During the extended work from home experience, We saw a team members being patient and tolerant for the most part, there was an overall sense of acceptance of children appearing on camera, bad hair days, casual dress, barking dogs and noisy backgrounds. It was sometimes impossible to maintain a standard of decorum that existed pre pandemic, and workers learned to overlook and forgive that comfort levels. With video meetings rapidly increased, the value of connecting by video became more apparent, as people increasingly recognize the risks of isolation, and the value of seeing each other for work and personal connectivity. Those who are already skilled at using video tools adapted more easily. We found that people became creative about ways to replicate and simulate some of the interpersonal experiences they missed by not being together, they found ways to have fun and retain important bonds of communication, sharing and support for each other. We'll highlight some of these creative solutions in future episodes, because they demonstrate some of the key learnings that leaders and teams can take from the pandemic experience to enrich the future remote workplaces. certain tasks, such as sales, prospecting performance reviews and problem solving, were initially deferred. But when it became clear that remote work would continue for longer than originally expected, teams found ways to tackle those tasks, because further delaying them would have hurt business. Teams and leaders who made concerted efforts to reach out to each other in a variety of ways were less frustrated by the impact of the extended remote work time. Those who took the initiative to connect on a personal level, ie on specific work tasks reported feeling more engaged with their team and their leader. Digital overload resulting from so many video meetings became a problem as work from home was extended. People realize that it was difficult to stare at a video screen for the same number of minutes it would take to hold an in person meeting. Video meeting, burnout became an increasing complaint. Leaders felt the stress frustration and exhaustion of team members as the pandemic oran many responded by ramping up coaching, support and additional virtual touchpoints with team members. They tried to foster optimism even as employees were furloughed and departments were shut down, and sometimes businesses folded. Leaders found that openness, transparency and increased communication was vital to helping people survive this process.

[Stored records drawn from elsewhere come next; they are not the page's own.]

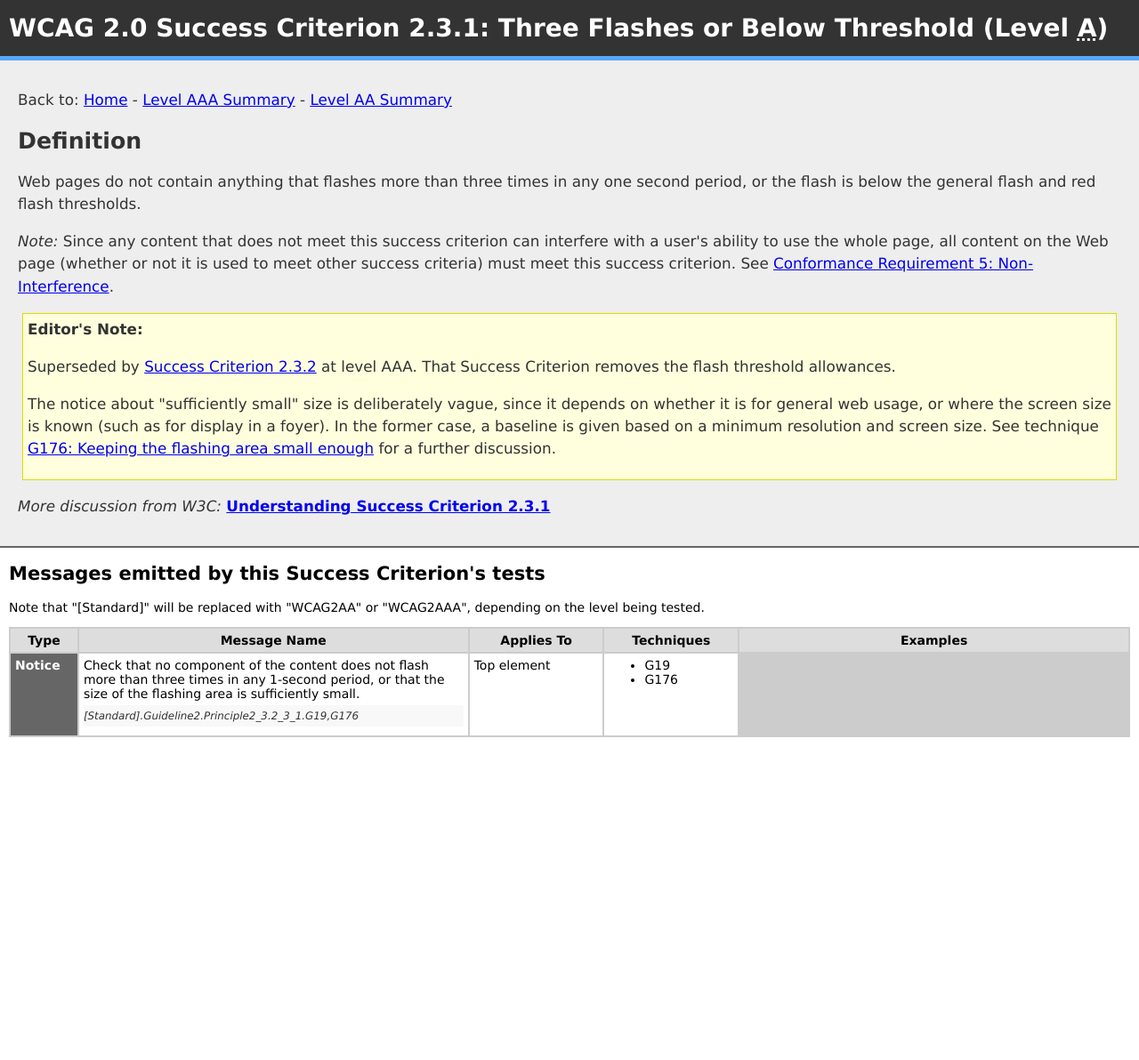
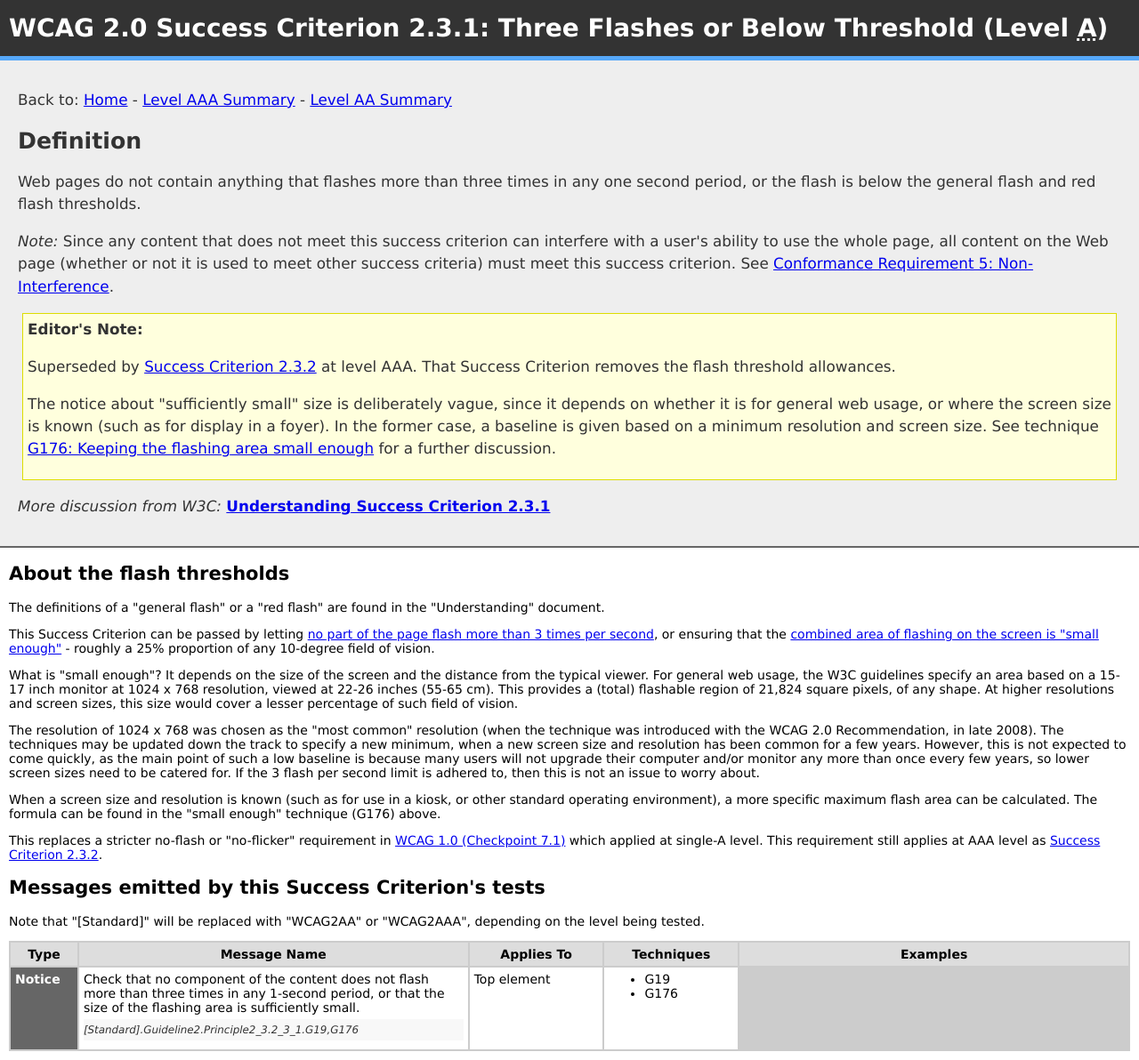
Before and after one commit to squizlabs/HTML_CodeSniffer, a Jekyll site: the page Standards/WCAG2/2_3_1.html, which Jekyll copies as it is, in a window 1280 px wide. Shown: the whole page at 89% size. Built offline with Jekyll 4.4.1, drawn with Linux system fonts in a browser that asks for light colours; before the commit the page ends 900 px from its top, so only the background shows below that.

Commit message:
Docs updates.
- Added 2.3.1 and 2.3.2 notes on seizures.
- Note on 4.1.1 that dupe IDs are only authoritiative on a complete document.

```diff
--- a/Standards/WCAG2/2_3_1.html
+++ b/Standards/WCAG2/2_3_1.html
@@ -38,6 +38,19 @@ blockquote {border-left: 5px solid #99c; background-color: #f8f8ff; padding: 5px
 </div>
 <p><em>More discussion from W3C:</em> <strong><a href="http://www.w3.org/TR/UNDERSTANDING-WCAG20/seizure-does-not-violate.html">Understanding Success Criterion 2.3.1</a></strong></p>
 </div>
+<h2>About the flash thresholds</h2>
+
+<p>The definitions of a "general flash" or a "red flash" are found in the "Understanding" document.</p>
+
+<p>This Success Criterion can be passed by letting <a href="http://www.w3.org/TR/2010/NOTE-WCAG20-TECHS-20101014/G19">no part of the page flash more than 3 times per second</a>, or ensuring that the <a href="http://www.w3.org/TR/2010/NOTE-WCAG20-TECHS-20101014/G176">combined area of flashing on the screen is "small enough"</a> - roughly a 25% proportion of any 10-degree field of vision.</p>
+
+<p>What is "small enough"? It depends on the size of the screen and the distance from the typical viewer. For general web usage, the W3C guidelines specify an area based on a 15-17 inch monitor at 1024 x 768 resolution, viewed at 22-26 inches (55-65 cm). This provides a (total) flashable region of 21,824 square pixels, of any shape. At higher resolutions and screen sizes, this size would cover a lesser percentage of such field of vision.</p>
+
+<p>The resolution of 1024 x 768 was chosen as the "most common" resolution (when the technique was introduced with the WCAG 2.0 Recommendation, in late 2008). The techniques may be updated down the track to specify a new minimum, when a new screen size and resolution has been common for a few years. However, this is not expected to come quickly, as the main point of such a low baseline is because many users will not upgrade their computer and/or monitor any more than once every few years, so lower screen sizes need to be catered for. If the 3 flash per second limit is adhered to, then this is not an issue to worry about.</p>
+
+<p>When a screen size and resolution is known (such as for use in a kiosk, or other standard operating environment), a more specific maximum flash area can be calculated. The formula can be found in the "small enough" technique (G176) above.</p>
+
+<p>This replaces a stricter no-flash or "no-flicker" requirement in <a href="http://www.w3.org/TR/WCAG10/#tech-avoid-flicker">WCAG 1.0 (Checkpoint 7.1)</a> which applied at single-A level. This requirement still applies at AAA level as <a href="./2_3_2">Success Criterion 2.3.2</a>.</p>
 <h2>Messages emitted by this Success Criterion's tests</h2>
 
 <p>Note that "[Standard]" will be replaced with "WCAG2AA" or "WCAG2AAA", depending on the level being tested.</p>
--- a/Standards/WCAG2/2_3_2.html
+++ b/Standards/WCAG2/2_3_2.html
@@ -32,6 +32,9 @@ blockquote {border-left: 5px solid #99c; background-color: #f8f8ff; padding: 5px
 <p>Web pages do not contain anything that flashes more than three times in any one second period.</p>
 <p><em>More discussion from W3C:</em> <strong><a href="http://www.w3.org/TR/UNDERSTANDING-WCAG20/seizure-three-times.html">Understanding Success Criterion 2.3.2</a></strong></p>
 </div>
+<h2>Summary</h2>
+
+<p>This is a stricter version of <a href="./2_3_1">Success Criterion 2.3.1</a>, which removes the exception for flashing (more than 3 times per second) where the flashing area is small enough.</p>
 <h2>Messages emitted by this Success Criterion's tests</h2>
 
 <table>
--- a/Standards/WCAG2/4_1_1.html
+++ b/Standards/WCAG2/4_1_1.html
@@ -49,6 +49,8 @@ blockquote {border-left: 5px solid #99c; background-color: #f8f8ff; padding: 5px
 </ul>
 
 <p>HTML_CodeSniffer is limited to information it can receive through the DOM, which will have likely processed out duplicate attributes, and certainly opening/closing tags in the generation process of the DOM tree. Therefore, it can only detect duplicate ID attributes. These errors are flagged as a Common Failure - <a href="http://www.w3.org/TR/2010/NOTE-WCAG20-TECHS-20101014/F77">Failure of Success Criterion 4.1.1 due to duplicate values of type ID</a>.</p>
+
+<p>A lack of failures of this kind can only be considered authoritative if a complete document is processed. A document fragment can be tested for duplicate IDs, but there is nothing to say that it will duplicate the IDs of elements outside of that fragment.</p>
 <h2>Messages emitted by this Success Criterion's tests</h2>
 
 <p>Note that "[Standard]" will be replaced with "WCAG2AA" or "WCAG2AAA", depending on the level being tested.</p>
```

Debra Dinnocenzo:

Although the pandemic created extraordinary and unpredicted circumstances, leaders and team members who work together and learn to adapt, created solutions to some of the most vexing problems of the virtual workplace, some leaders gained valuable experience in overcoming or managing remote work obstacles. It's clear that much was learned as a result of the intense ramp up of remote work during the pandemic. And these insights provide a wealth of opportunity for leaders to leverage as we shift to more stable and lasting models of remote work and hybrid work. We will be addressing in future podcasts many of the challenges and learnings that have brought us to a new understanding of the evolving role of leaders in the next normal of remote work. Join me for future episodes of the remote leadership podcast to hear tips, techniques and timely information to accelerate the success of remote leaders and their teams in the expanding hybrid workplace. In the meantime, remember to subscribe and share this podcast with your colleagues. For access to helpful resources for remote leaders. Visit remote leadership podcast.com.